DATA FOR THIS TASK:
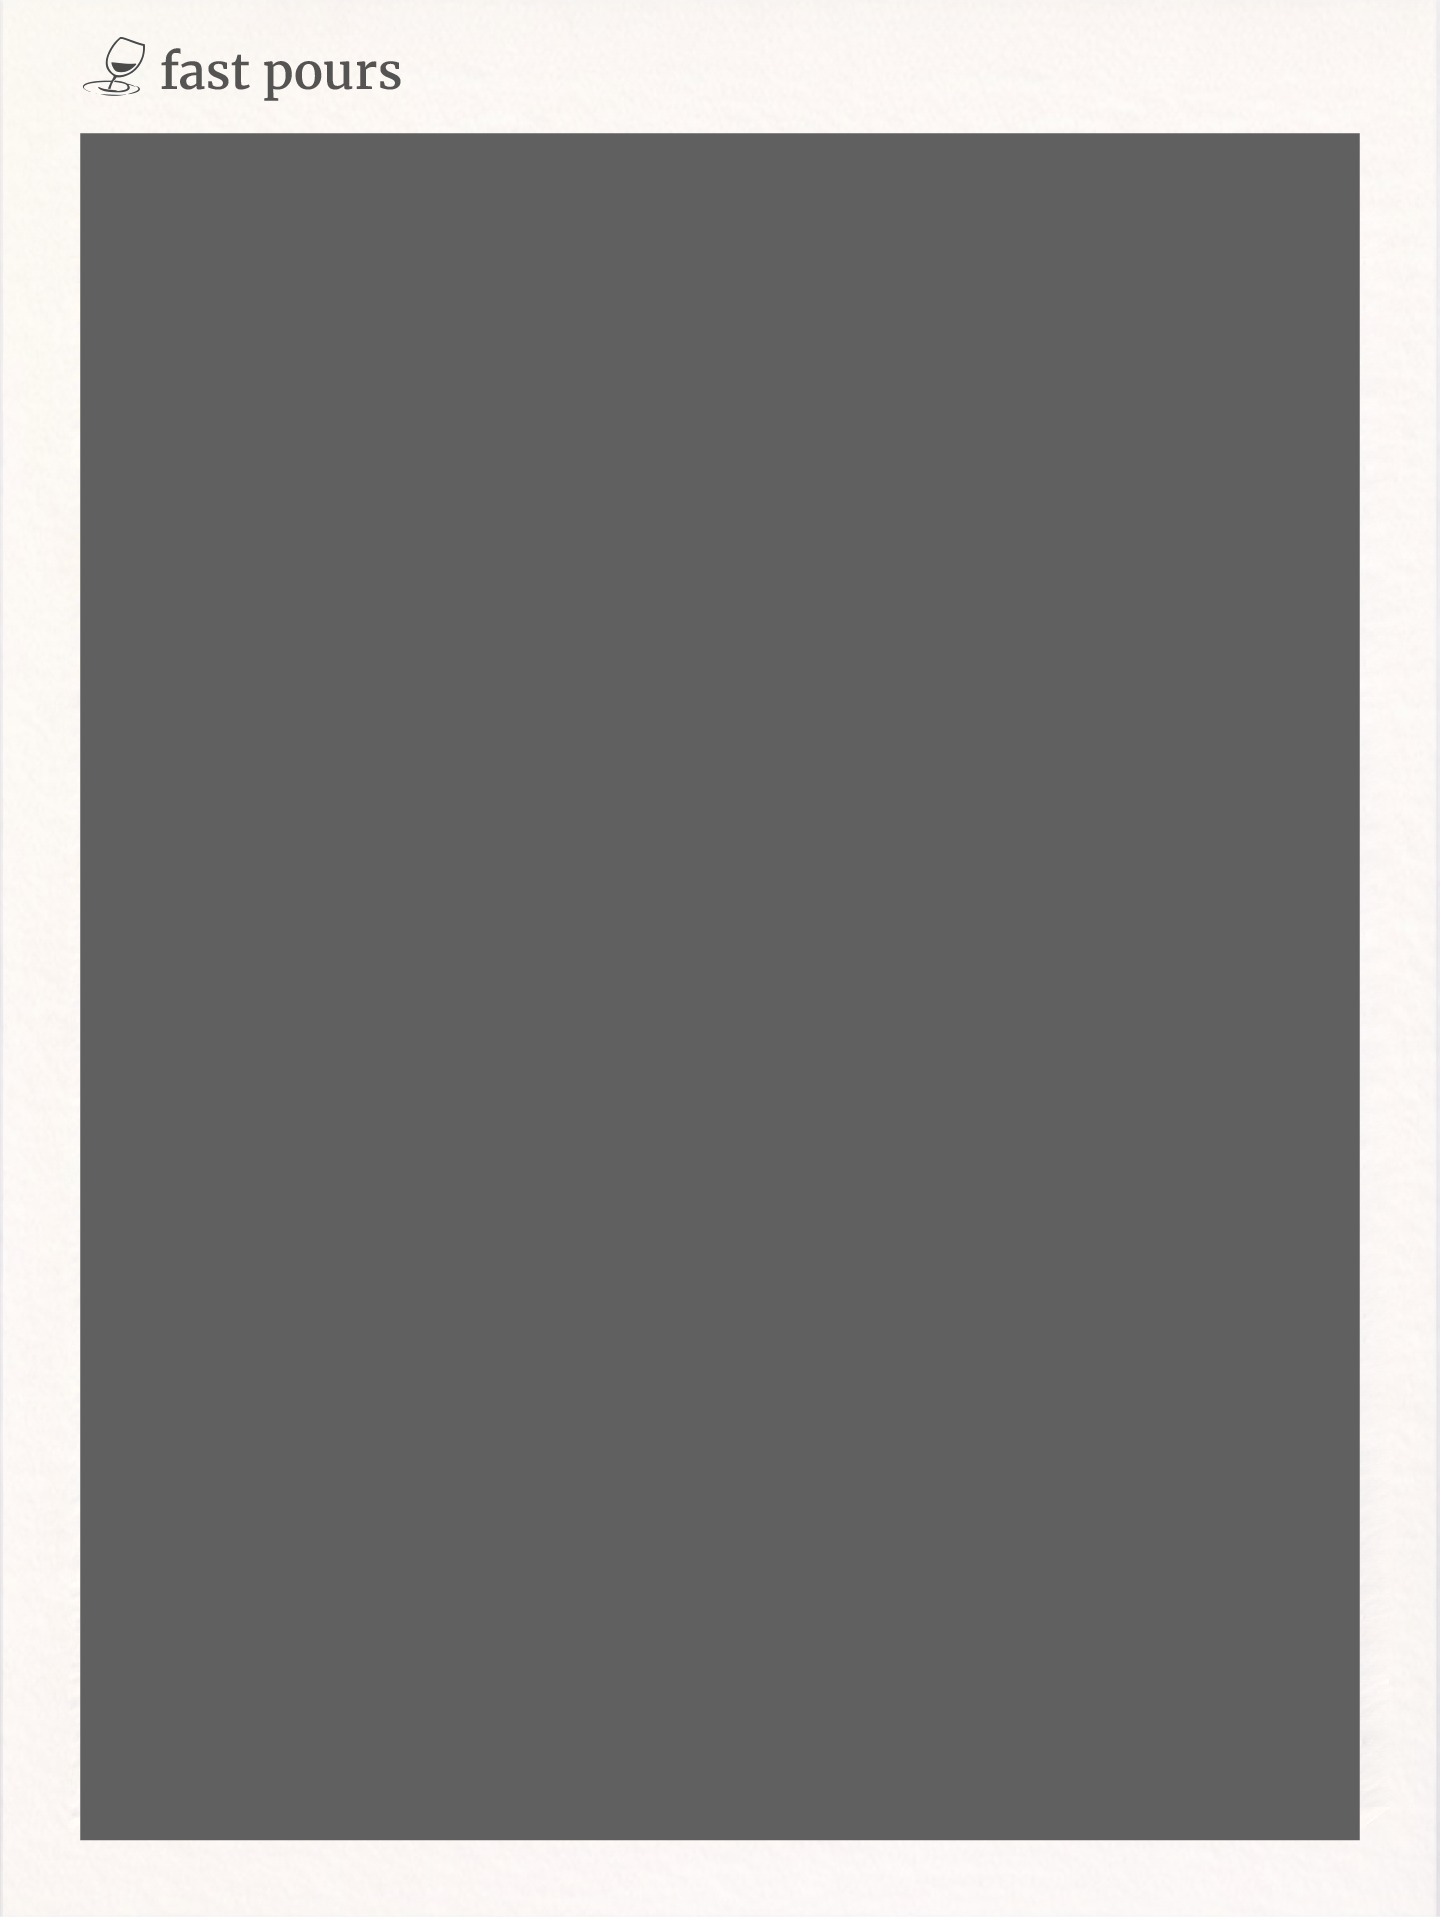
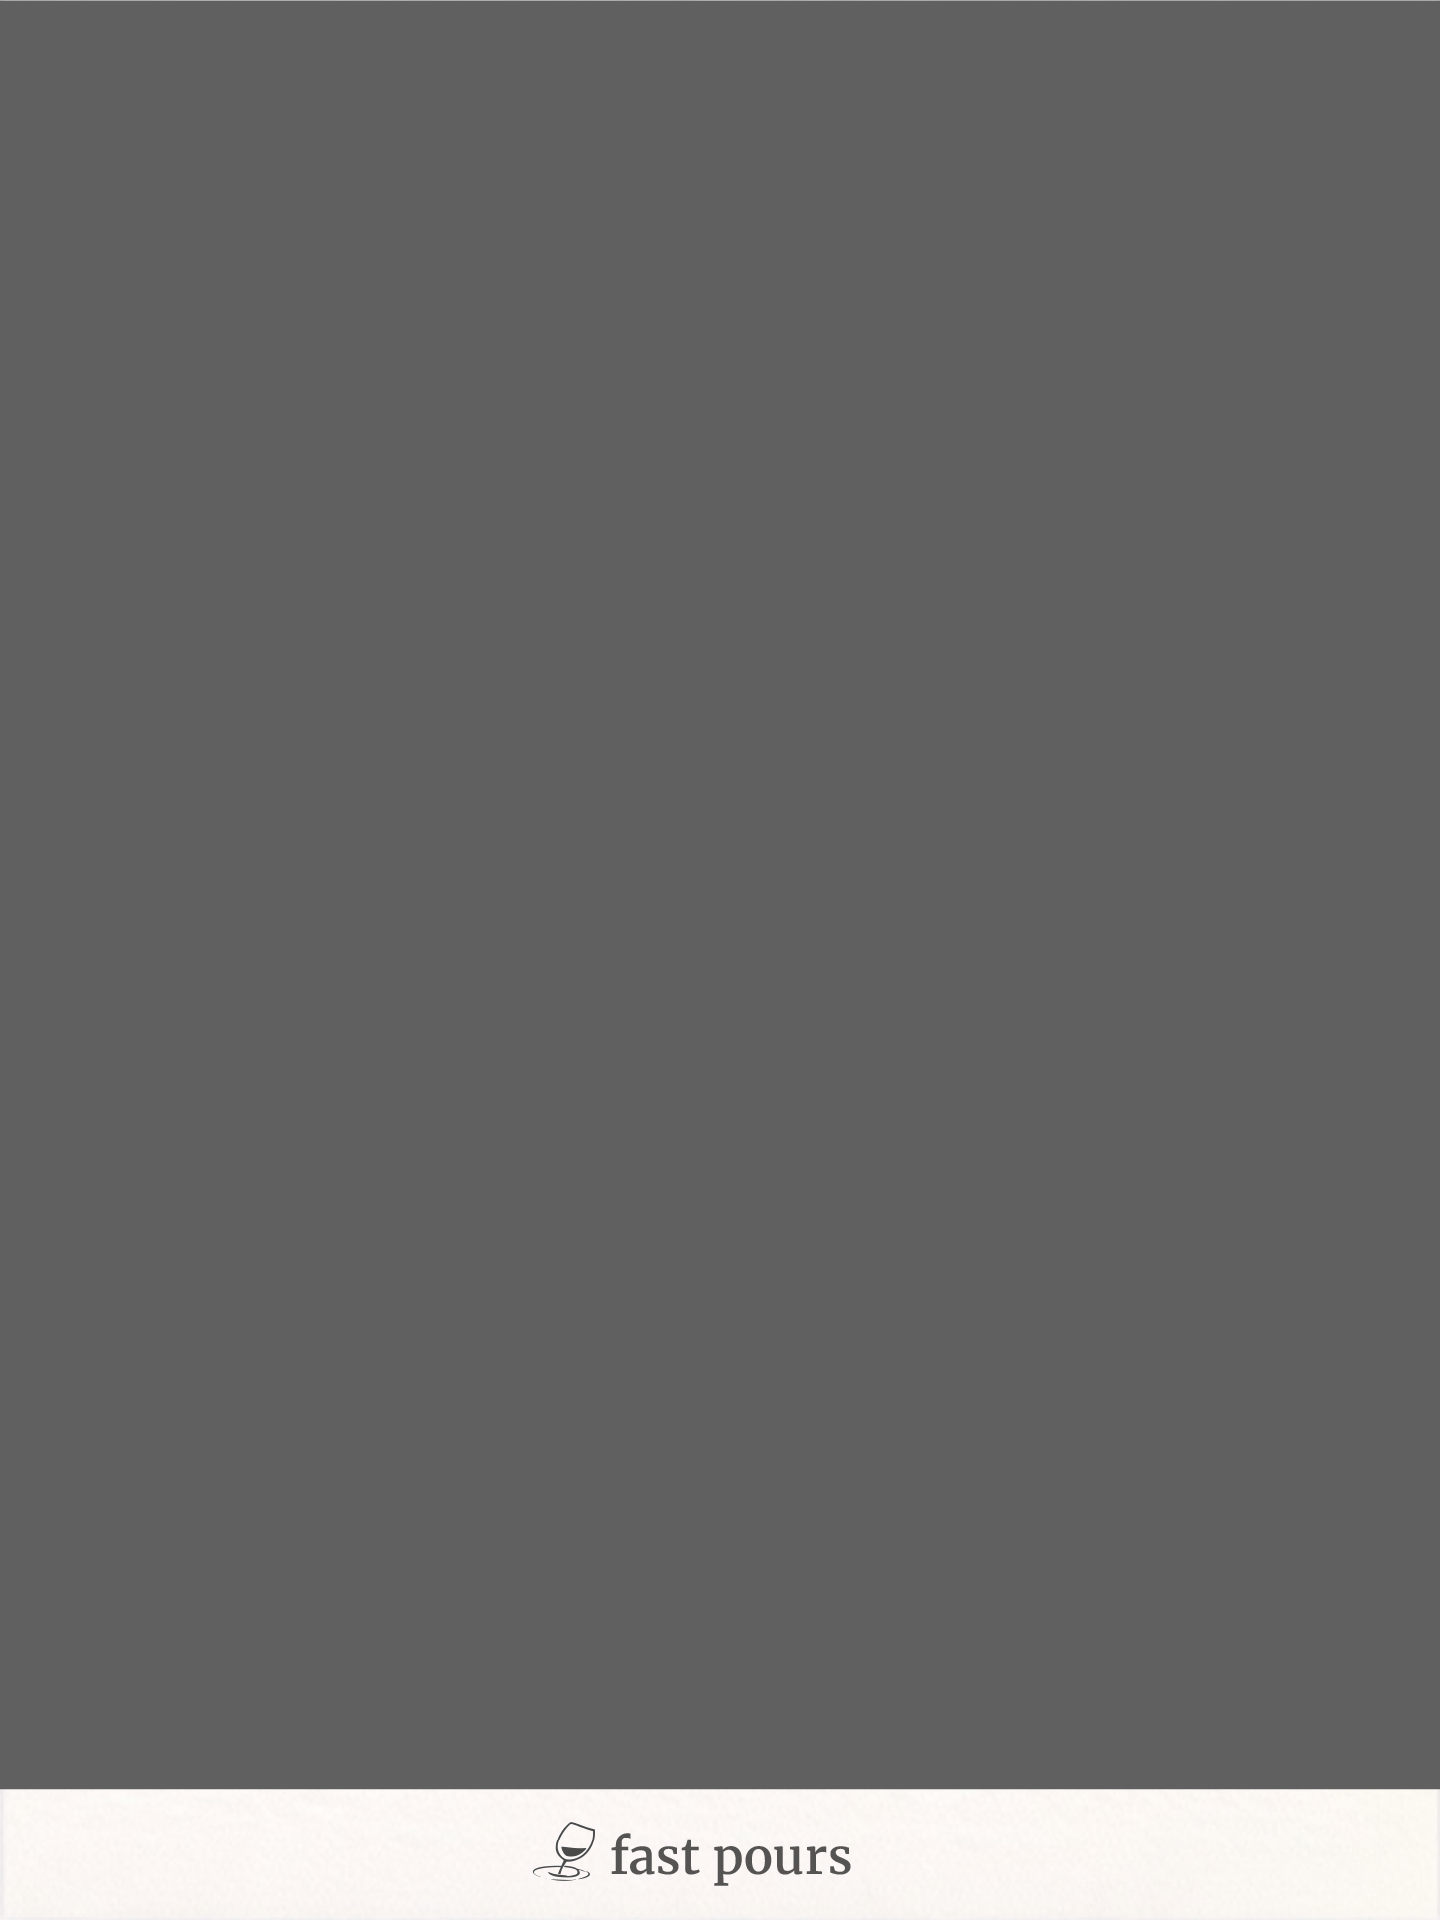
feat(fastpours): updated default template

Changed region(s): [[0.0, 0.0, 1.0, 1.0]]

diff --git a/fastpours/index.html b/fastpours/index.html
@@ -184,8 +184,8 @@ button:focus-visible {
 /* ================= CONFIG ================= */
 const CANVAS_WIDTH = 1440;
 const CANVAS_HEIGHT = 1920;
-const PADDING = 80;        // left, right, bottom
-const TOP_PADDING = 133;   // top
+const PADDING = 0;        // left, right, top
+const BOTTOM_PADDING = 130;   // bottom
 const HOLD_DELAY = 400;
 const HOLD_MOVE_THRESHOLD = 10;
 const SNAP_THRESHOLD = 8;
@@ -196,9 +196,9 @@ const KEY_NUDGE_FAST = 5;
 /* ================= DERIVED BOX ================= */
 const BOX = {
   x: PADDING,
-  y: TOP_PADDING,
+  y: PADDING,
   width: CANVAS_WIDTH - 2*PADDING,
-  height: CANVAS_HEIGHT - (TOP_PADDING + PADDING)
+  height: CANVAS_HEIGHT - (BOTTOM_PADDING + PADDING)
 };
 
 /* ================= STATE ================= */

EXERCISE:
A faithful copy is needed: reproduce all of the data above, leaving the pictures out.

SOLUTION BELOW:
feat(fastpours): updated default template

Changed region(s): [[0.0, 0.0, 1.0, 1.0]]

diff --git a/fastpours/index.html b/fastpours/index.html
@@ -184,8 +184,8 @@ button:focus-visible {
 /* ================= CONFIG ================= */
 const CANVAS_WIDTH = 1440;
 const CANVAS_HEIGHT = 1920;
-const PADDING = 80;        // left, right, bottom
-const TOP_PADDING = 133;   // top
+const PADDING = 0;        // left, right, top
+const BOTTOM_PADDING = 130;   // bottom
 const HOLD_DELAY = 400;
 const HOLD_MOVE_THRESHOLD = 10;
 const SNAP_THRESHOLD = 8;
@@ -196,9 +196,9 @@ const KEY_NUDGE_FAST = 5;
 /* ================= DERIVED BOX ================= */
 const BOX = {
   x: PADDING,
-  y: TOP_PADDING,
+  y: PADDING,
   width: CANVAS_WIDTH - 2*PADDING,
-  height: CANVAS_HEIGHT - (TOP_PADDING + PADDING)
+  height: CANVAS_HEIGHT - (BOTTOM_PADDING + PADDING)
 };
 
 /* ================= STATE ================= */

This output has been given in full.